TASK INSTRUCTIONS
Although the entries contain pictures, the copy should hold only their exact text.
******************************
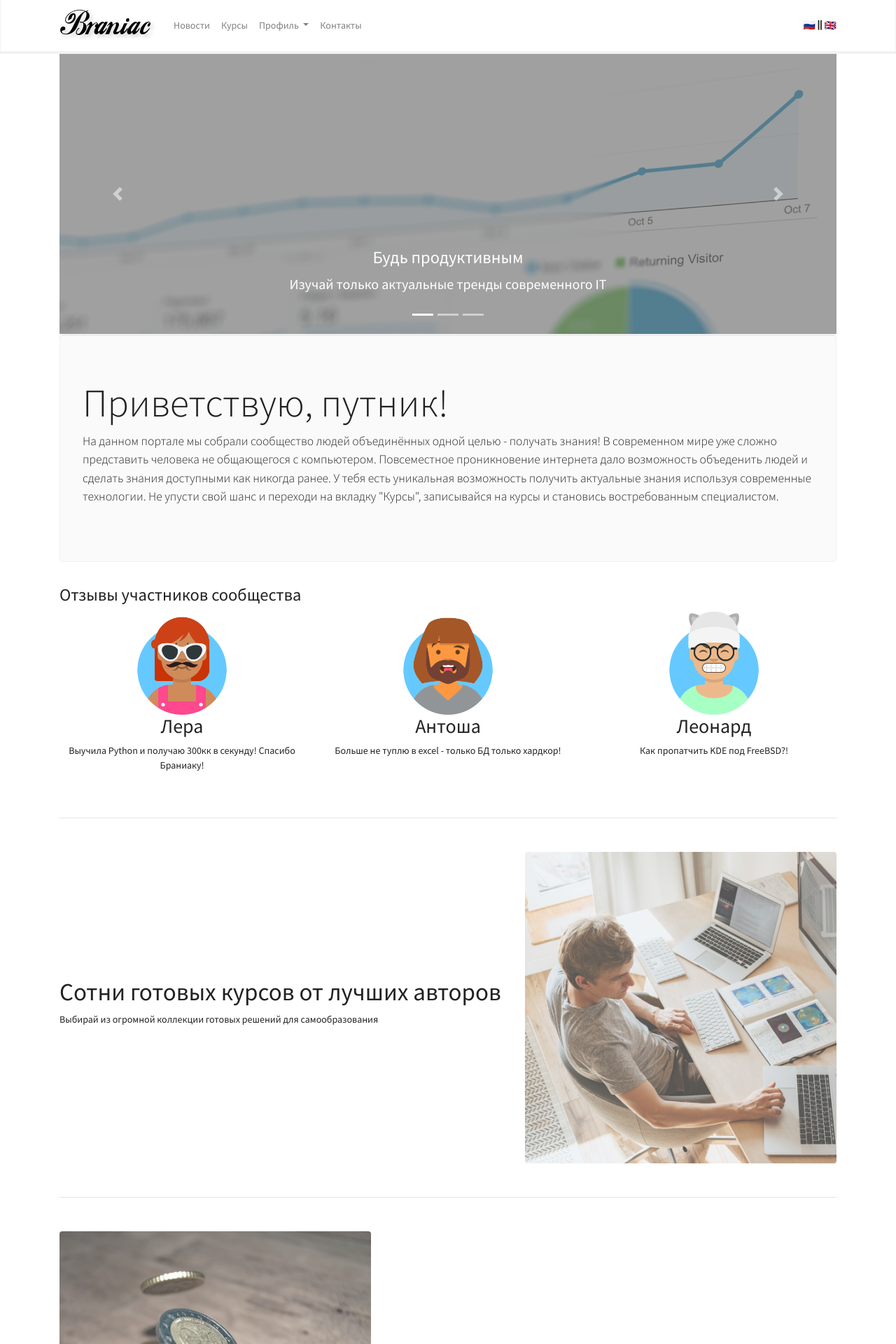
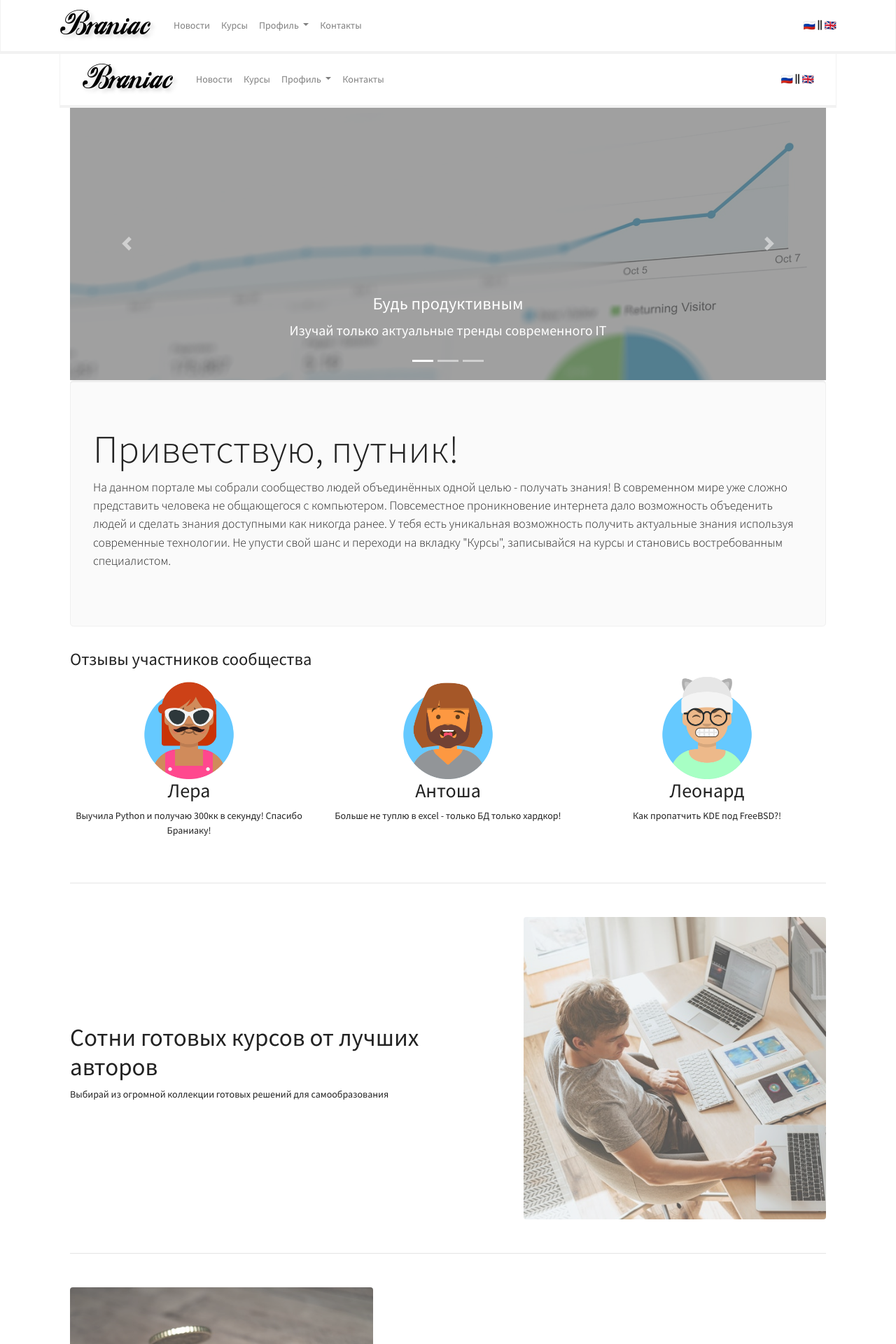
Before and after one commit to DmitriyNizhn/django, a Django app: page /mainapp/ in a window 1280 px wide. Shown: the top 1920 px of the page at 70% size. Run offline with Django 3.2, Linux system fonts and the light colour scheme; some libraries are stand-ins or nearby versions.

Commit message:
lesson_3 Templates including

```diff
--- a/templates/base.html
+++ b/templates/base.html
@@ -20,6 +20,10 @@
 </head>
 
 <body>
+
+    {% include 'includes/main_menu.html' %}
+
+    <div class="container-md">
 
 
 
--- /dev/null
+++ b/templates/includes/main_menu.html
@@ -0,0 +1,43 @@
+<nav class="navbar navbar-expand-lg navbar-light bg-light">
+    <div class="container">
+      <a class="navbar-brand" href="index.html">
+        <img src="/static/img/logo.png" alt="">
+      </a>
+      <button class="navbar-toggler" type="button" data-toggle="collapse" data-target="#navbarSupportedContent"
+        aria-controls="navbarSupportedContent" aria-expanded="false" aria-label="Toggle navigation">
+        <span class="navbar-toggler-icon"></span>
+      </button>
+
+      <div class="collapse navbar-collapse" id="navbarSupportedContent">
+        <ul class="navbar-nav mr-auto">
+          <li class="nav-item ">
+            <a class="nav-link" href="news.html">Новости</a>
+          </li>
+          <li class="nav-item ">
+            <a class="nav-link" href="courses_list.html">Курсы</a>
+          </li>
+          <li class="nav-item dropdown">
+            <a class="nav-link dropdown-toggle" href="#" id="ddProfile" role="button" data-toggle="dropdown"
+              aria-haspopup="true" aria-expanded="false">
+              Профиль
+            </a>
+            <div class="dropdown-menu" aria-labelledby="ddProfile">
+              <a class="dropdown-item" href="#">Редактировать
+                профиль</a>
+              <a class="dropdown-item" href="#">Мои курсы</a>
+              <div class="dropdown-divider"></div>
+              <a class="dropdown-item" href="#">Модерация</a>
+              <a class="dropdown-item" href="#">Административный
+                раздел</a>
+              <div class="dropdown-divider"></div>
+              <a class="dropdown-item" href="#">Выход</a>
+            </div>
+          </li>
+          <li class="nav-item ">
+            <a class="nav-link" href="contacts.html">Контакты</a>
+          </li>
+        </ul>
+        <span><a href="#">🇷🇺</a> <i class="fas fa-grip-lines-vertical"></i> <a href="#">🇬🇧</a></span>
+      </div>
+    </div>
+  </nav>
```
******************************
RESPONSE TO THIS EXERCISE
Before and after one commit to DmitriyNizhn/django, a Django app: page /mainapp/ in a window 1280 px wide. Shown: the top 1920 px of the page at 70% size. Run offline with Django 3.2, Linux system fonts and the light colour scheme; some libraries are stand-ins or nearby versions.

Commit message:
lesson_3 Templates including

```diff
--- a/templates/base.html
+++ b/templates/base.html
@@ -20,6 +20,10 @@
 </head>
 
 <body>
+
+    {% include 'includes/main_menu.html' %}
+
+    <div class="container-md">
 
 
 
--- /dev/null
+++ b/templates/includes/main_menu.html
@@ -0,0 +1,43 @@
+<nav class="navbar navbar-expand-lg navbar-light bg-light">
+    <div class="container">
+      <a class="navbar-brand" href="index.html">
+        <img src="/static/img/logo.png" alt="">
+      </a>
+      <button class="navbar-toggler" type="button" data-toggle="collapse" data-target="#navbarSupportedContent"
+        aria-controls="navbarSupportedContent" aria-expanded="false" aria-label="Toggle navigation">
+        <span class="navbar-toggler-icon"></span>
+      </button>
+
+      <div class="collapse navbar-collapse" id="navbarSupportedContent">
+        <ul class="navbar-nav mr-auto">
+          <li class="nav-item ">
+            <a class="nav-link" href="news.html">Новости</a>
+          </li>
+          <li class="nav-item ">
+            <a class="nav-link" href="courses_list.html">Курсы</a>
+          </li>
+          <li class="nav-item dropdown">
+            <a class="nav-link dropdown-toggle" href="#" id="ddProfile" role="button" data-toggle="dropdown"
+              aria-haspopup="true" aria-expanded="false">
+              Профиль
+            </a>
+            <div class="dropdown-menu" aria-labelledby="ddProfile">
+              <a class="dropdown-item" href="#">Редактировать
+                профиль</a>
+              <a class="dropdown-item" href="#">Мои курсы</a>
+              <div class="dropdown-divider"></div>
+              <a class="dropdown-item" href="#">Модерация</a>
+              <a class="dropdown-item" href="#">Административный
+                раздел</a>
+              <div class="dropdown-divider"></div>
+              <a class="dropdown-item" href="#">Выход</a>
+            </div>
+          </li>
+          <li class="nav-item ">
+            <a class="nav-link" href="contacts.html">Контакты</a>
+          </li>
+        </ul>
+        <span><a href="#">🇷🇺</a> <i class="fas fa-grip-lines-vertical"></i> <a href="#">🇬🇧</a></span>
+      </div>
+    </div>
+  </nav>
```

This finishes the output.